**WORK INSTRUCTIONS**
Look for the string "notebooks" in the listing below, then copy every line that has it.

**EXERCISE INPUT**
..............................

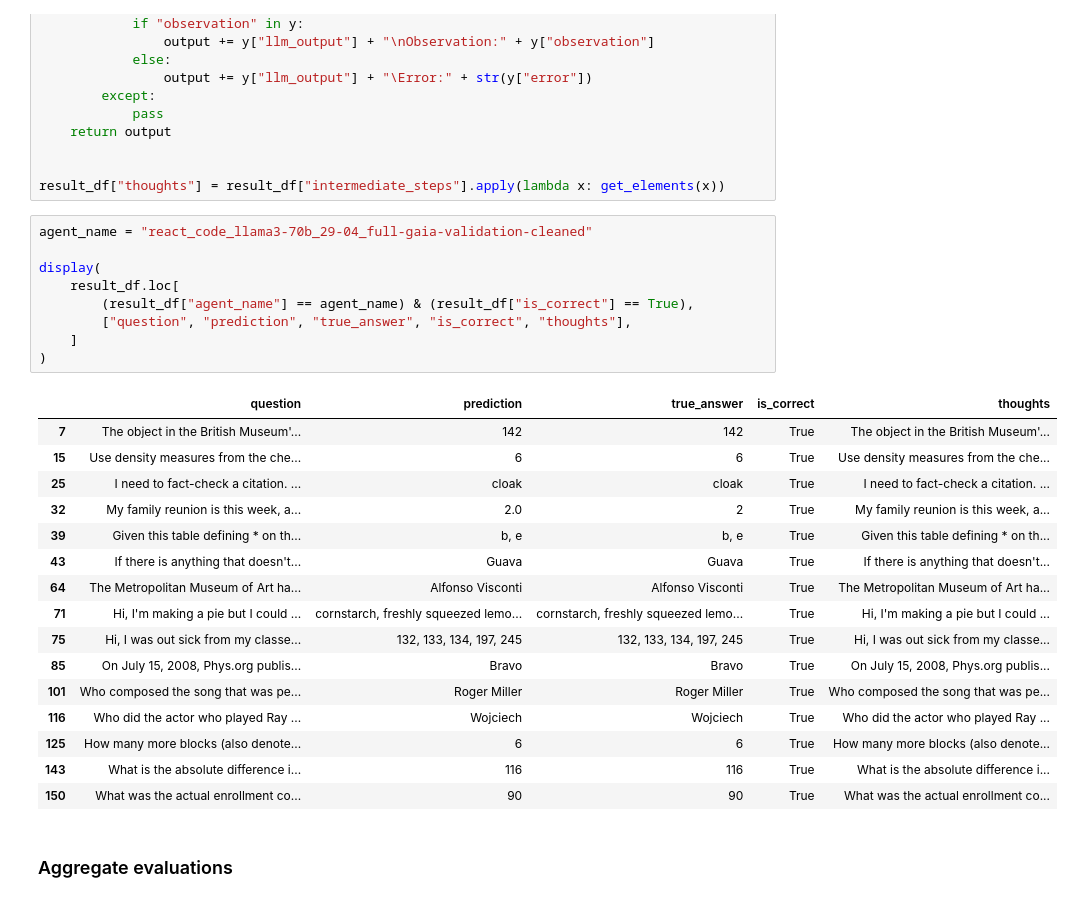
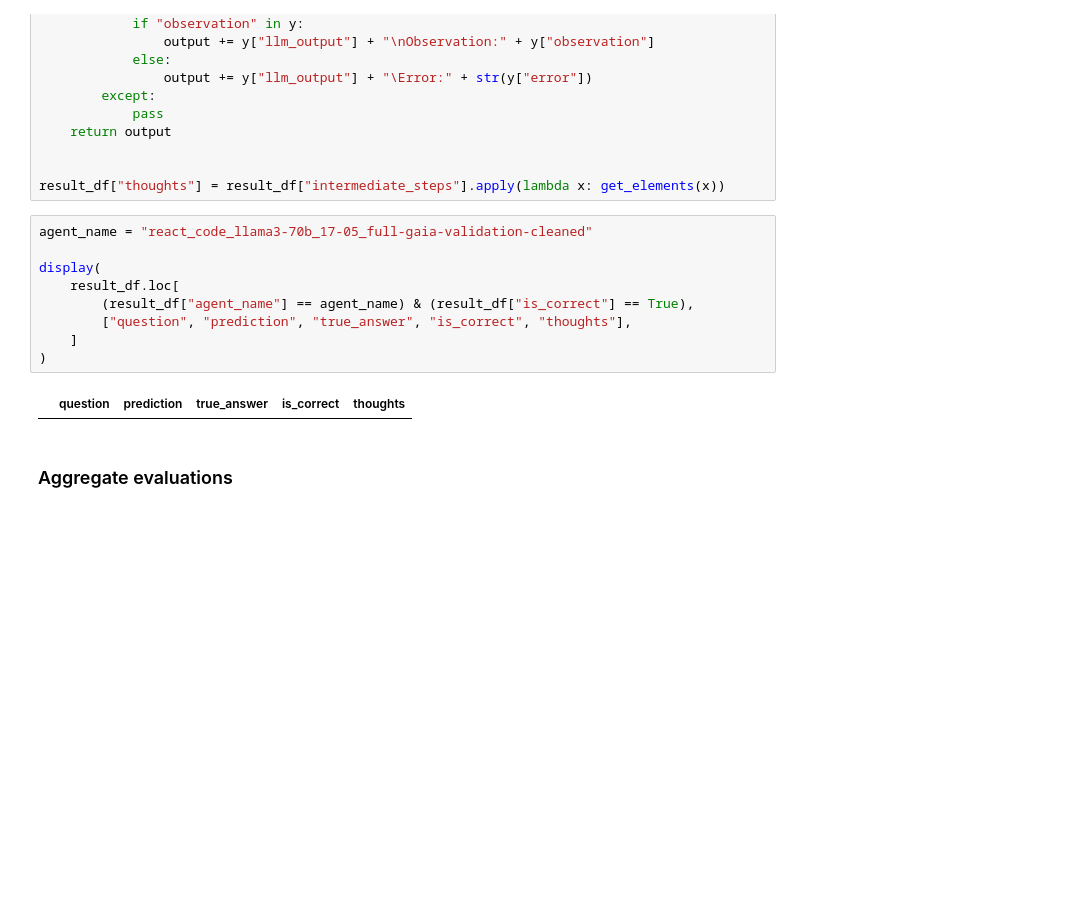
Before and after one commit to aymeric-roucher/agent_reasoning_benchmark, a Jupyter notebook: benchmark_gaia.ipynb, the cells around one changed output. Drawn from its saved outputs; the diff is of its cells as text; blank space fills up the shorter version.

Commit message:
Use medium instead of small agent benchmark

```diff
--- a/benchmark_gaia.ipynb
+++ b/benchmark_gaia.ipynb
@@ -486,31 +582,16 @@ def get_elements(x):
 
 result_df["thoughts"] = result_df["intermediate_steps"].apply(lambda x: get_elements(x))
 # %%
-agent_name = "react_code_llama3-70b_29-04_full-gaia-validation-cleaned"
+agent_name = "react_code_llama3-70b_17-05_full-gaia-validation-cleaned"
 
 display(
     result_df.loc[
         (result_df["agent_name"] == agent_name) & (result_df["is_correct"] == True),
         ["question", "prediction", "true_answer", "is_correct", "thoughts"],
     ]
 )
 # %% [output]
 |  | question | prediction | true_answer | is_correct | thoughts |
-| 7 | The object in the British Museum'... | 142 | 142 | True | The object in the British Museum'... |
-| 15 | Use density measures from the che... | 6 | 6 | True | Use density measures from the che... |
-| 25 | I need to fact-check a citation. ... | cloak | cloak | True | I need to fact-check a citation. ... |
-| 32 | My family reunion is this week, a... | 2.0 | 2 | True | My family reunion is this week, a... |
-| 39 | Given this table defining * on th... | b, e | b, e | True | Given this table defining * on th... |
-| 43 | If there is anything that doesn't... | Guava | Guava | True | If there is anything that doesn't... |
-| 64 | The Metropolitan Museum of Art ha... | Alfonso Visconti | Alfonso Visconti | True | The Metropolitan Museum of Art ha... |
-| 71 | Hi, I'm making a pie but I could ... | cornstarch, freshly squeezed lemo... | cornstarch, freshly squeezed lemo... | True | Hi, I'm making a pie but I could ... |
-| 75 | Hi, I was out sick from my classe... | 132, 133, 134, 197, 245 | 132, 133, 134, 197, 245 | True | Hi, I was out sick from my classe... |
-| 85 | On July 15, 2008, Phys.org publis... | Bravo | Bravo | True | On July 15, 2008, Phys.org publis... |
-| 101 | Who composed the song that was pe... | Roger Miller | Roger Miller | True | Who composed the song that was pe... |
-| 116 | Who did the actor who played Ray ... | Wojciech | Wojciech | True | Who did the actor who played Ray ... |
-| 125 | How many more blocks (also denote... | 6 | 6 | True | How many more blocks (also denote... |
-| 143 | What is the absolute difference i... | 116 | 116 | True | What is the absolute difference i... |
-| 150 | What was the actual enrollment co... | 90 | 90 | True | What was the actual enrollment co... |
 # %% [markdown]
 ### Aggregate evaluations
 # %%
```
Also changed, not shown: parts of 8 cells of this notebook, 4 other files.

..............................

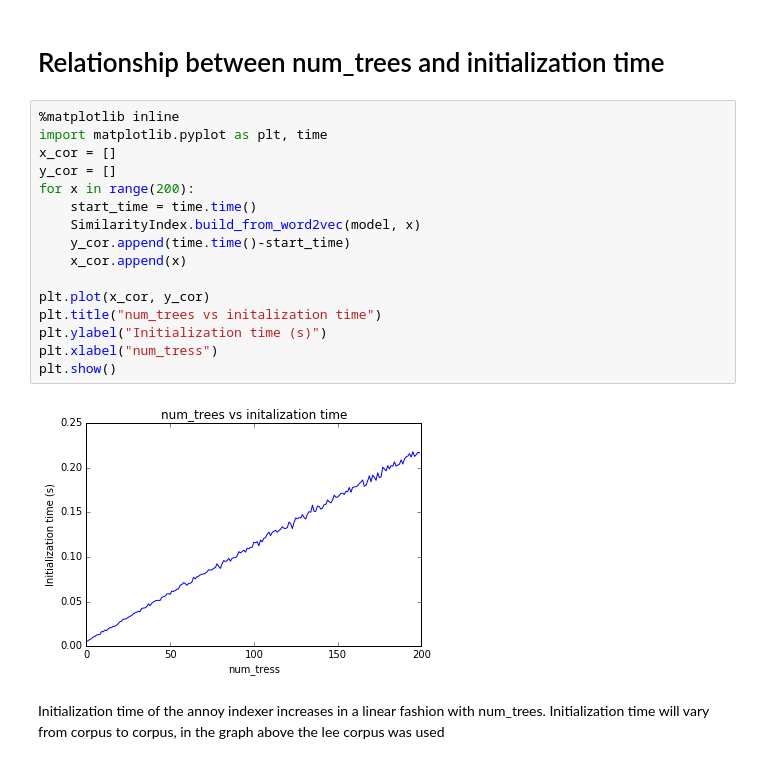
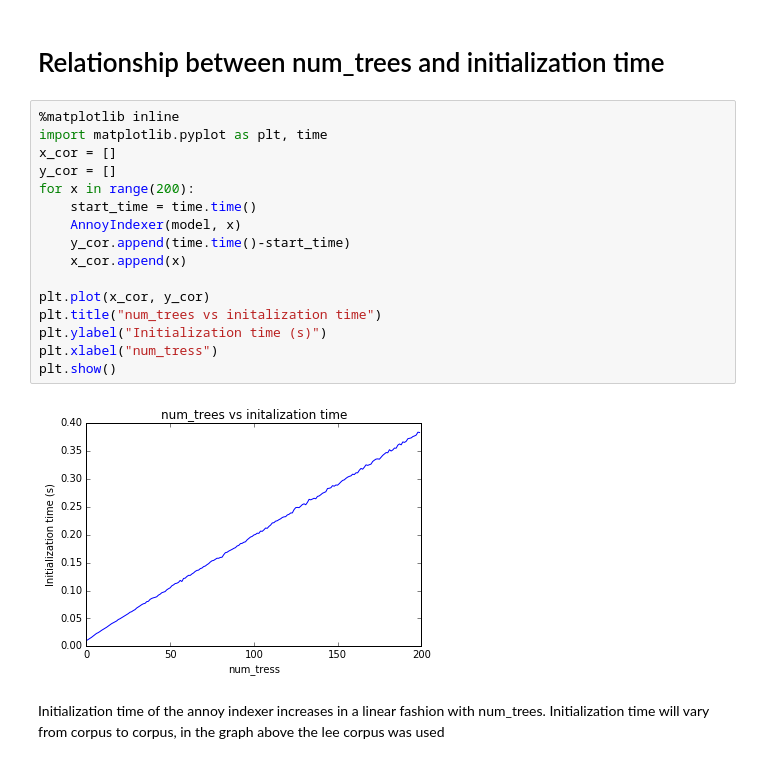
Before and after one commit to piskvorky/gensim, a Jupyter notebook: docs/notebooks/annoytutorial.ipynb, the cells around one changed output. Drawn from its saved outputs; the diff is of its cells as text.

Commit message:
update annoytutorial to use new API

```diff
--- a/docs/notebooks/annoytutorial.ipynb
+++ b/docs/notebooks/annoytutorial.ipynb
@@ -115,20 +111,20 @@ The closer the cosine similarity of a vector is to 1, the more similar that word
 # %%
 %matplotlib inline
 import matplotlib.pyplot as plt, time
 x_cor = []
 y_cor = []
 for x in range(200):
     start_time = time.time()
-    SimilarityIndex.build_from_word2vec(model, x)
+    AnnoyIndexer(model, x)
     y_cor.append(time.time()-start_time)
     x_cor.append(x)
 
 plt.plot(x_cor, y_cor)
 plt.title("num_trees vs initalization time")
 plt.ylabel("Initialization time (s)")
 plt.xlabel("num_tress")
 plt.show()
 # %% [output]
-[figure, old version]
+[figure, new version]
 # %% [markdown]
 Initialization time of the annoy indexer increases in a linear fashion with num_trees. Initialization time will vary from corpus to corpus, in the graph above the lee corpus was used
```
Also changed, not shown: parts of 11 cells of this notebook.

..............................

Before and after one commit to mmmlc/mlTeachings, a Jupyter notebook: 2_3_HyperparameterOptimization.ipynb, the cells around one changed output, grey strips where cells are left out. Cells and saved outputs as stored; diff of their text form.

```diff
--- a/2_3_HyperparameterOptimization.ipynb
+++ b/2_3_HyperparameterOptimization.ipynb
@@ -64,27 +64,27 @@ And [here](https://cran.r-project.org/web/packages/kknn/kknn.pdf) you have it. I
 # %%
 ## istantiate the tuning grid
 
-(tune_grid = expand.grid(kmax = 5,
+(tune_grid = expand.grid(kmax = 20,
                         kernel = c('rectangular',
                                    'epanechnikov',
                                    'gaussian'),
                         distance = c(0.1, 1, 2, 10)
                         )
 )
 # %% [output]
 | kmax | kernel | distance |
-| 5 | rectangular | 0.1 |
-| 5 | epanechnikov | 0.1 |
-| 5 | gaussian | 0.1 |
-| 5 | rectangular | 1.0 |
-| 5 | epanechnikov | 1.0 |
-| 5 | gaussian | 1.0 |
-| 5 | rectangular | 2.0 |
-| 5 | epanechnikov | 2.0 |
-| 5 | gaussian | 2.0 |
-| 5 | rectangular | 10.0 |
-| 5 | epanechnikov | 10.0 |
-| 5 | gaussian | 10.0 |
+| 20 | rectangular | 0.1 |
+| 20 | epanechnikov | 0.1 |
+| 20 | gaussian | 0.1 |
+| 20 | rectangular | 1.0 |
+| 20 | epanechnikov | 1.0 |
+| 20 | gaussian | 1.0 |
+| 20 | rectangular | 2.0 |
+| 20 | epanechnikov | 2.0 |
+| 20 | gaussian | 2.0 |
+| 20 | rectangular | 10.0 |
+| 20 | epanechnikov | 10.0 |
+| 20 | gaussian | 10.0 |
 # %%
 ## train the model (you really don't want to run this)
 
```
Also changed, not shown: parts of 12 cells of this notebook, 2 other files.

..............................

**ANSWER BELOW**
Before and after one commit to piskvorky/gensim, a Jupyter notebook: docs/notebooks/annoytutorial.ipynb, the cells around one changed output. Drawn from its saved outputs; the diff is of its cells as text.
--- a/docs/notebooks/annoytutorial.ipynb
+++ b/docs/notebooks/annoytutorial.ipynb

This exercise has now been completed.